They had an ongoing lawsuit, because International Harvester had sold Wisconsin Steel to a firm that had no assets, so they couldn’t be sued. And then they closed the mill and just literally locked the gate. We came up with a proposal that the city would buy the mill, mothball and preserve it, and then sell it once the price of steel went up again, and hire these guys back.
At that time, there was a thing called the Mayor’s Task Force on Steel in South Chicago. I was on one of the subcommittees, but I did have standing to make proposals. So the steelworkers from Save our Jobs Committee asked me if I would go and make this proposal before the task force [on Steel in South Chicago]. So I did, and they didn’t like it. The guy who was the chairman of the committee was Phil Klutznick, one of the biggest developers in the city at the time. And he kept saying, “OK, we’ve heard enough from you, son, we’ve heard enough.” I said, “I’m not finished yet.” I disrupted the meeting.
I went back to the office of Save Our Jobs Committee, and told Frank and the guys that are sitting around what had happened. And Frank says, “Shit, we got to tell Harold about this.” And he picks up the phone and dials and says, “Harold, this is Frank Lumpkin.” He says, “Can we come down? See you in about half an hour? OK, we’ll see ya.” And this says a lot about who Harold was, too, because he was close to these people. I don’t think it was a [Communist Party] thing. I think this Black steelworker was a community leader and Harold respected it.
We went in—he had his office that, for security reasons, had no windows and was completely surrounded by an outer office. When you walk into this room and there’s this desk had absolutely nothing on it but a yellow pad, and Harold was sitting behind the desk. We talked to him for about an hour, and he said, “The thing you guys have to understand is I really don’t have much power.
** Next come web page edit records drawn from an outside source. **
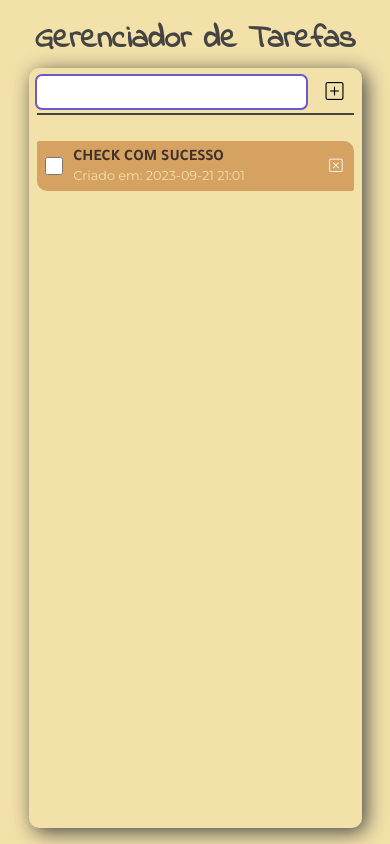
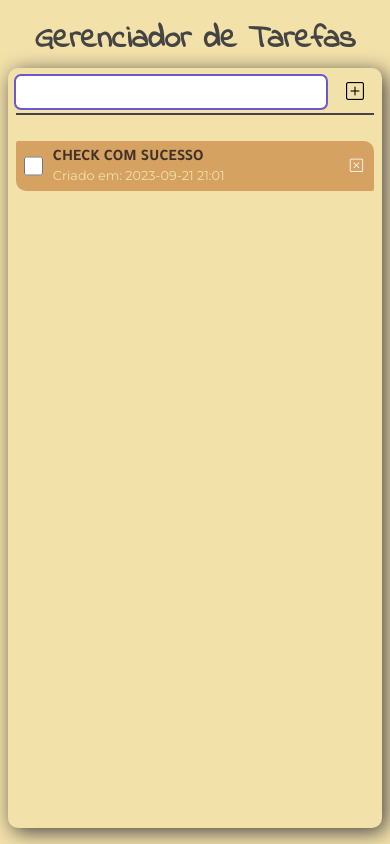
Before and after one commit to ivonilson-carmo/gerenciador-de-tarefas-flask, a Flask app: page / in a window 390 px wide. Run offline with Flask 3, Linux system fonts and the light colour scheme; some libraries are stand-ins or nearby versions.

Commit message:
updated spacing in responsiveness

```diff
--- a/static/style.css
+++ b/static/style.css
@@ -157,7 +157,10 @@ h1{
 
 @media (max-width: 661px){
     main{
-        width: 90%;
+        width: 100%;
+    }
+    body{
+        padding: 8px;
     }
 }
 
```
Also changed, not shown: storage.db, 1 other file.
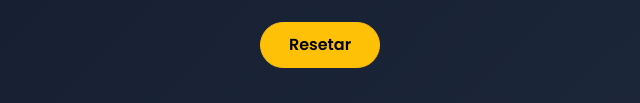
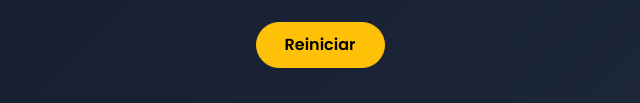
Before and after one commit to gilles2014/bin, a plain HTML site: page index.html in a window 1280 px wide. Shown: the part 719-822 px from the top of the page, 320-960 px from the left. Drawn offline with nearby package versions, Linux system fonts and the light colour scheme.

Commit message:
Change button text from 'Resetar' to 'Reiniciar'

```diff
--- a/index.html
+++ b/index.html
@@ -267,7 +267,7 @@
 
     <div class="text-center">
       <button class="btn btn-warning btn-reset" onclick="resetCards()">
-        Resetar
+        Reiniciar
       </button>
     </div>
 
```
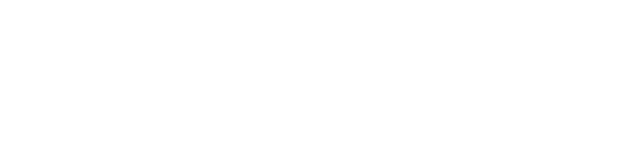
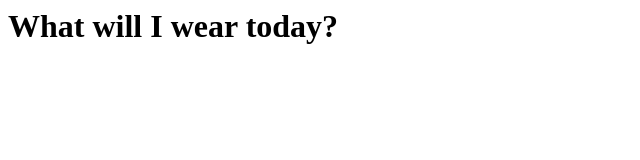
Before and after one commit to Jack-NoFace/whatwilliwear, a plain HTML site: page index.html in a window 1280 px wide. Shown: the whole page, without its empty margins (0-640 px from the left). Drawn offline with Linux system fonts and the light colour scheme.

Commit message:
test commit

```diff
--- a/index.html
+++ b/index.html
@@ -1,3 +1,3 @@
 <html>
-
+    <h1>What will I wear today?</h1>
 </html>
```
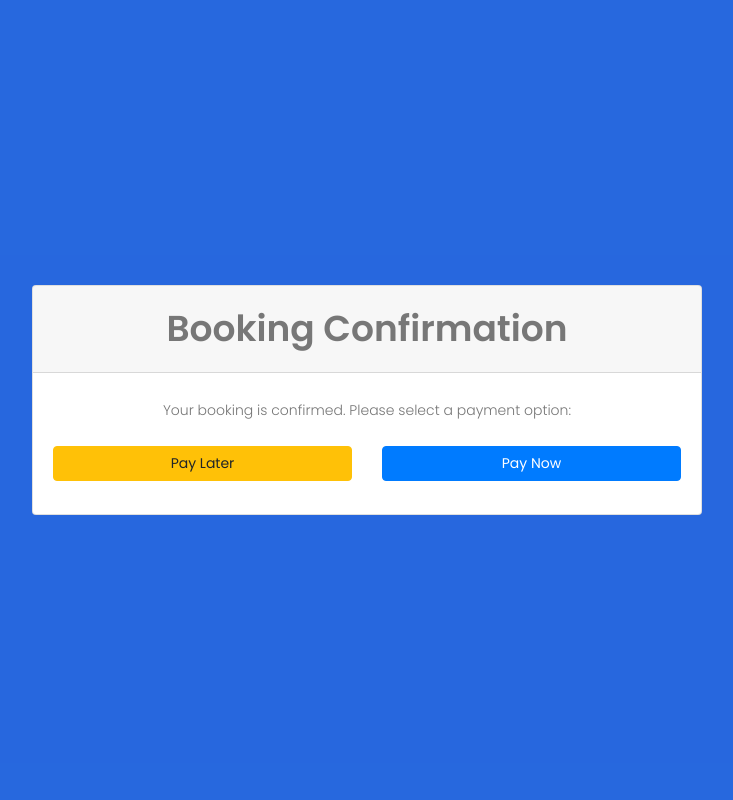
After one commit to supuncharuk/hotel-reserve, a PHP site: page /booking-confirmation.php in a window 1280 px wide. The commit adds this page. Shown: the whole page, without its empty margins (273-1006 px from the left). Run offline with PHP 8.4, Linux system fonts and the light colour scheme; data that the repository does not hold is empty.

Commit message:
Create booking confirmation part

```diff
--- /dev/null
+++ b/booking-confirmation.php
@@ -0,0 +1,86 @@
+<?php
+    require_once ("admin/includes/config.php");
+
+    if (isset($_REQUEST['booking_ref'])){
+        $booking_ref = $_GET['booking_ref'];
+
+        $sql = "SELECT booking_id FROM bookings WHERE booking_ref = '$booking_ref'";
+        $result = mysqli_query($conn, $sql);
+        $record = mysqli_fetch_assoc($result);
+        $booking_id = $record['booking_id'];
+    }
+?>
+
+<!doctype html>
+<html lang="en">
+    <head>
+        <!-- Required meta tags -->
+        <meta charset="utf-8">
+        <meta name="viewport" content="width=device-width, initial-scale=1, shrink-to-fit=no">
+        <title>Royal Hotel</title>
+
+        <?php include_once ("includes/css-links-inc.php") ?>
+
+        <style>
+            html,
+            body{
+                height: 100%;
+            }
+            section{
+                display: flex;
+                justify-content: center;
+                align-items: center;
+                padding: 40px 0;
+                background-color:#2466dee3;
+            }
+            .spl-container {
+                width: 100%;
+                max-width: 700px;
+                padding: 15px;
+                margin: auto;
+            }
+            input{
+                font-size: 14px !important;
+            }
+        </style>
+    </head>
+    <body style="background-color:#2466dee3;">
+
+        <!--================Contact Area =================-->
+        <section class="h-100">
+            <div class="spl-container">
+                <div class="">
+                    <div class="card">
+                        <h1 class="card-header text-center fs-4 pt-3 pb-3">Booking Confirmation</h1>
+
+                        <div class="card-body text-center" style="padding:25px 20px;">
+                            <!-- <h2>Booking Confirmation</h2> -->
+                            <p class="mb-0">Your booking is confirmed. Please select a payment option:</p>
+
+                            <div class="row mt-4">
+                                <div class="col-sm-6 mb-2">
+                                    <form action="download-booking-details" method="POST">
+                                        <input type="hidden" name="booking_id" value="<?php echo $booking_id; ?>" readonly>
+                                        <input type="submit" class="btn btn-warning w-100" value="Pay Later"></button>
+                                    </form>
+                                </div>
+
+                                <div class="col-sm-6">
+                                    <form action="pay_now.php" method="POST">
+                                        <input type="hidden" name="booking_id" value="<?php echo $booking_id; ?>">
+                                        <input type="submit" class="btn btn-primary w-100" value="Pay Now"></button>
+                                    </form>
+                                </div>
+                            </div>
+
+                        </div>
+                    </div>
+                </div>
+            </div>
+        </section>
+        <!--================Contact Area =================-->
+
+        <?php include_once ("includes/js-links-inc.php") ?>
+
+    </body>
+</html>
```
Also changed, not shown: download-booking-details.php (+5 -3 lines).
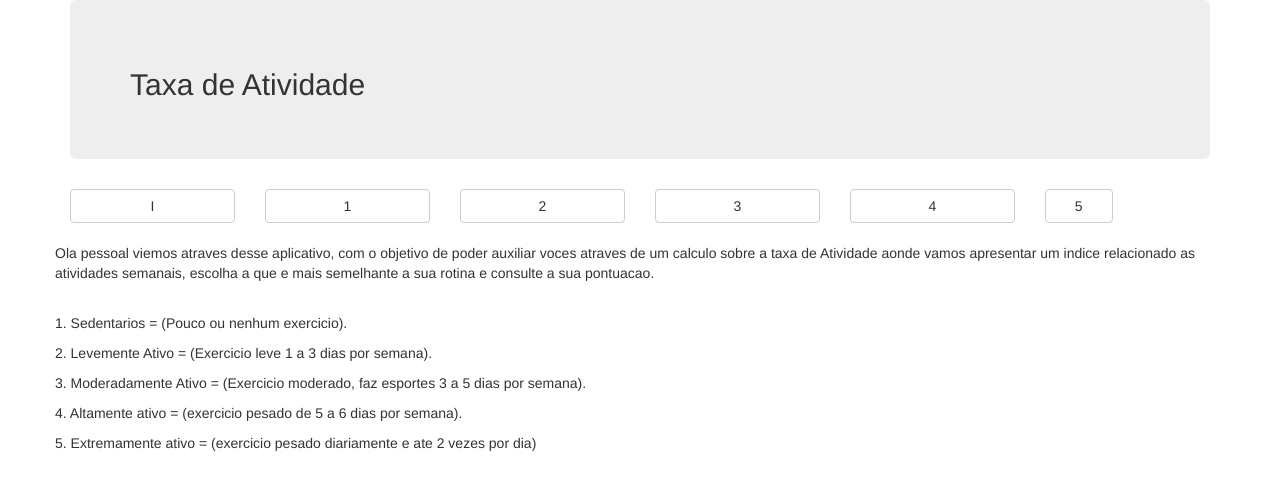
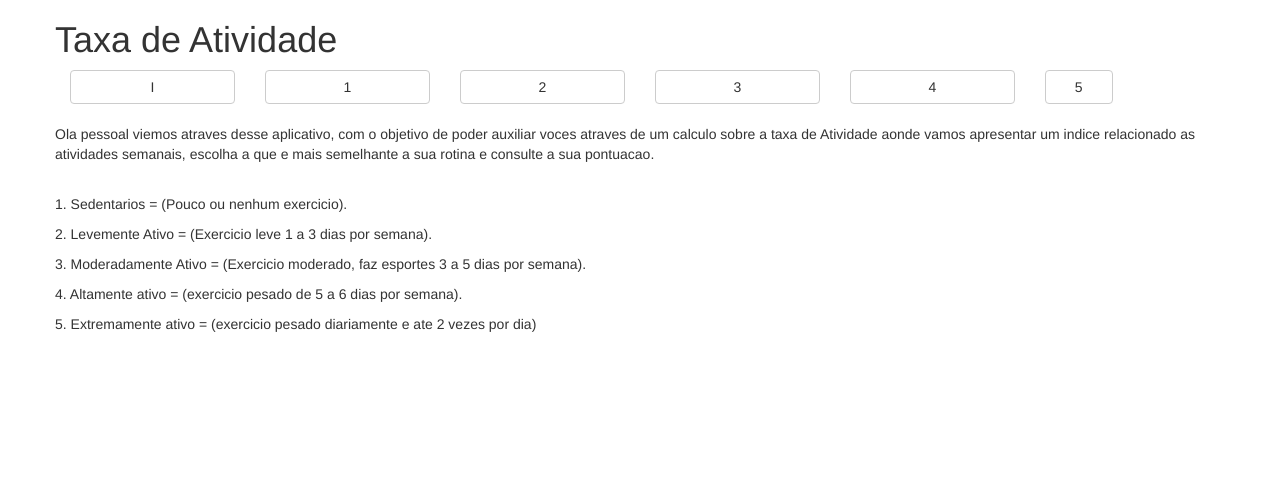
Before and after one commit to RonaldRamoss/Atividade-em-dupla-2, a website: page www/index.html in a window 1280 px wide. Drawn offline with Linux system fonts and the light colour scheme.

```diff
--- a/www/index.html
+++ b/www/index.html
@@ -16,10 +16,10 @@
 </head>
 <body>
   <div class="container">
-    <div class="jumbotron">
-      <h2>Taxa de Atividade</h2>
 
-      </div>
+    <div class="row">
+      <h1>Taxa de Atividade</h1>
+    </div>
   <div class="row">
     <div class="col-xs-2">
       <a href="index.html"><button type="submit" id="" class="btn btn-block btn-default">I </button></a>
```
I’m trying, I’m doing my best. But when push comes to shove I doubt they’ll go along with it, and I can’t make them do it.” I thought that was all very insightful.